Intensive Language Study in Japan
If you’d like to join the 128 million people[i] who speak Japanese, why not do intensive language study abroad program in Japan? Intensive language study, from beginning to advanced levels, provides the opportunity to immerse yourself in the language and culture abroad. In addition to studies, every interaction from the shopping in a market to running into your neighbors on the street is an opportunity to perfect your intonations and Japanese accent.
There is a lot to learn about the Land of the Rising Sun outside of the classroom, where etiquette and cultural norms can be quite different from what we know in the West Japan, which is home to distinct culture, cuisine and commerce, is a seafaring land with a mix of rugged landscapes and cityscapes. While you’re immersing yourself in culture as well as the language, here are a few pointers[ii] of etiquette, for visiting Japan:
- While visiting homes, remove your shoes in the entrance.

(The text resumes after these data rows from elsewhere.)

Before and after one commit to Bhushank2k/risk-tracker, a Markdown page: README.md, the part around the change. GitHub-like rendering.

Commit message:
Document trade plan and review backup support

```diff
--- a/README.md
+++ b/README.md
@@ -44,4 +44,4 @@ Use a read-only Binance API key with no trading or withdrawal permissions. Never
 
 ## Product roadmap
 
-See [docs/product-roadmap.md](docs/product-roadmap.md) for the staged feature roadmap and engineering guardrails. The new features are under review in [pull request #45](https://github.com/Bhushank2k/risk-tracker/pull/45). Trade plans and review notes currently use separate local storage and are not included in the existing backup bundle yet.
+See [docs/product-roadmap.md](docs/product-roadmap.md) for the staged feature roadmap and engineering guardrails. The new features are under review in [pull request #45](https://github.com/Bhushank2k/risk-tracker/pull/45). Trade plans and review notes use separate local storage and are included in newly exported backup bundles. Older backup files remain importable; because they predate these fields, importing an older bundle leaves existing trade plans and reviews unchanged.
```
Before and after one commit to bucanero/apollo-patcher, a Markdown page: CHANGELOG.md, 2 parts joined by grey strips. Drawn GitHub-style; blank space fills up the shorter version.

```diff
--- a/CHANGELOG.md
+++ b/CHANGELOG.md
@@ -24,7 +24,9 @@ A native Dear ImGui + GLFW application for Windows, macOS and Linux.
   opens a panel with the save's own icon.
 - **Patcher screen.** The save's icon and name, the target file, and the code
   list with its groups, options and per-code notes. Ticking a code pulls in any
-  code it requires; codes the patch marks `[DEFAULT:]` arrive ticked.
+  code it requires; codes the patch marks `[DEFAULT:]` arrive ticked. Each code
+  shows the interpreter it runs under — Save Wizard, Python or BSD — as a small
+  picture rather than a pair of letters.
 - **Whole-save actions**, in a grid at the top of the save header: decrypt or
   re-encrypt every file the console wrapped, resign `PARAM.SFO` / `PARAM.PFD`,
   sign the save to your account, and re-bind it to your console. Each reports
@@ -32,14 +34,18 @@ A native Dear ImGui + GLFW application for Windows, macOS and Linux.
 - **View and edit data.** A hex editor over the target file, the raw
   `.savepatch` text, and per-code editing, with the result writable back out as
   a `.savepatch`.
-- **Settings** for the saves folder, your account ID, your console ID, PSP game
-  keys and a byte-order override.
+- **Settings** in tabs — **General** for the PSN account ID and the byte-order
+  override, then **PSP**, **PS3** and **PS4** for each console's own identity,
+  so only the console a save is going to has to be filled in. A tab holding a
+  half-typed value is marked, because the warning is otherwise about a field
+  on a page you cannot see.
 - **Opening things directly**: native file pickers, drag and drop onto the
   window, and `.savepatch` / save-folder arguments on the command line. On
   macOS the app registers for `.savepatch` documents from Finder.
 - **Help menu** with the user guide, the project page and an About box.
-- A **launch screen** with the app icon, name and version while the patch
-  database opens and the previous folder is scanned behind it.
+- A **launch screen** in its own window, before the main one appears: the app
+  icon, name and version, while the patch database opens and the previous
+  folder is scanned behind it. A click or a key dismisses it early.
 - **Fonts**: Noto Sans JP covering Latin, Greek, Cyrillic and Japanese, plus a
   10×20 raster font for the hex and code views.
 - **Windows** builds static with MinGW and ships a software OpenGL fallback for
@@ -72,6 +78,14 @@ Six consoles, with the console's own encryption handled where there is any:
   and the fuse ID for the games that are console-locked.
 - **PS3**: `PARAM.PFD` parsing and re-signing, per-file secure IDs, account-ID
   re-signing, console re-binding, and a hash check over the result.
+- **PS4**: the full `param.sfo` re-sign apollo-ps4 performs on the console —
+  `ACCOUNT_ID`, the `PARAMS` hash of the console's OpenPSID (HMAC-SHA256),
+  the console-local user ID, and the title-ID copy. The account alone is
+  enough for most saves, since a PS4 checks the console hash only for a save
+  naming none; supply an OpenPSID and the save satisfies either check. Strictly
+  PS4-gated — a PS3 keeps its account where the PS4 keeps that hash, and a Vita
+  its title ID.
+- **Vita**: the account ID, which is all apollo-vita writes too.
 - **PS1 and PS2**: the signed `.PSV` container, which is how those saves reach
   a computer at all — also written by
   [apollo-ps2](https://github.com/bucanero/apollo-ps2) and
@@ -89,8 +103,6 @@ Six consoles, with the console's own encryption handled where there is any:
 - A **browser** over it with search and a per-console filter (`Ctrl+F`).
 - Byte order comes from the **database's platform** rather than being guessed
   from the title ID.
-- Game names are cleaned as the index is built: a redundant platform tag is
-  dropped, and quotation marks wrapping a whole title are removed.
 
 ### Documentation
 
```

Most homes provide slippers for your stay.
- Bowing, bending at the waist, is a way to show appreciation and respect to another person.[iii] It is common to bow and say a greeting such as "ohayo gozaimasu" (good morning) and "konnichi wa" (hello, good afternoon) or to give an apology or words of thanks.
Lunch and Learn
For students who want to dive into the local cuisine, the food in markets and restaurants is often based on the staple of steamed rice.[iv] Also, fish and noodles – such as udon and soba – are common on the menu. In fact, Japan boasts one of the world’s healthiest cuisines. In fact, in Japan’s Okinawa Island, people often live to be more than 100 years old.[v]
During an intensive language program, you’ll be immersed in cultural icons, such as the temples and shrines that are part of the country’s landscape. With both the Shinto and Buddhism religions prevalent in Japan, there are 95,000 shrines and 85,000 temples. While you’re bound to find at least a few in each town, the city of Kyoto alone has thousands. Some are considered world wonders and experiencing them in person could be a life-changing memory
For intensive language students who also like to study up on sports, check out a sumo wrestling match for a cultural field trip. The sport, which was first created ages ago to entertain the Shinto deities, still carries some of the same traditions, including purifying the wrestling ring with salt and the classic uniform, which essentially covers only the wrestlers’ loins.
Fun Fact: Gaming is especially popular in Japan. One of the most beloved gaming past-times is called pachinko[vi], which is much like a casino game with prizes.
Intensive Language in Japan: Program possibilities
Many American schools offer intensive language programs in Japan, which could vary in length – ranging from a few weeks to a year. They often include features to augment the educational and cultural experience. There are several options to study, such as culture classes, home stays and resort and hospitality-focused English.
Intensive Language in Japan: Getting Started
One of the benefits of intensive language programs is it allows students to really dive in and learn through real-life experience. Let StudyAbroad.com help you find a great program that could be right for you!
Sources: [i] ethnologue.com/statistics/size | [ii] japantravelmate.com/random/etiquette-for-first-time-travel-experiences-in-japan | [iii] jnto.go.jp/eng/indepth/exotic/lifestyle/bow.html | [iv] en.wikipedia.org/wiki/Japanese_cuisine | [v] cnn.com/2010/HEALTH/08/25/healthiest.ethnic.cuisines/ | [vi] japantravelmate.com/random/etiquette-for-first-time-travel-experiences-in-japan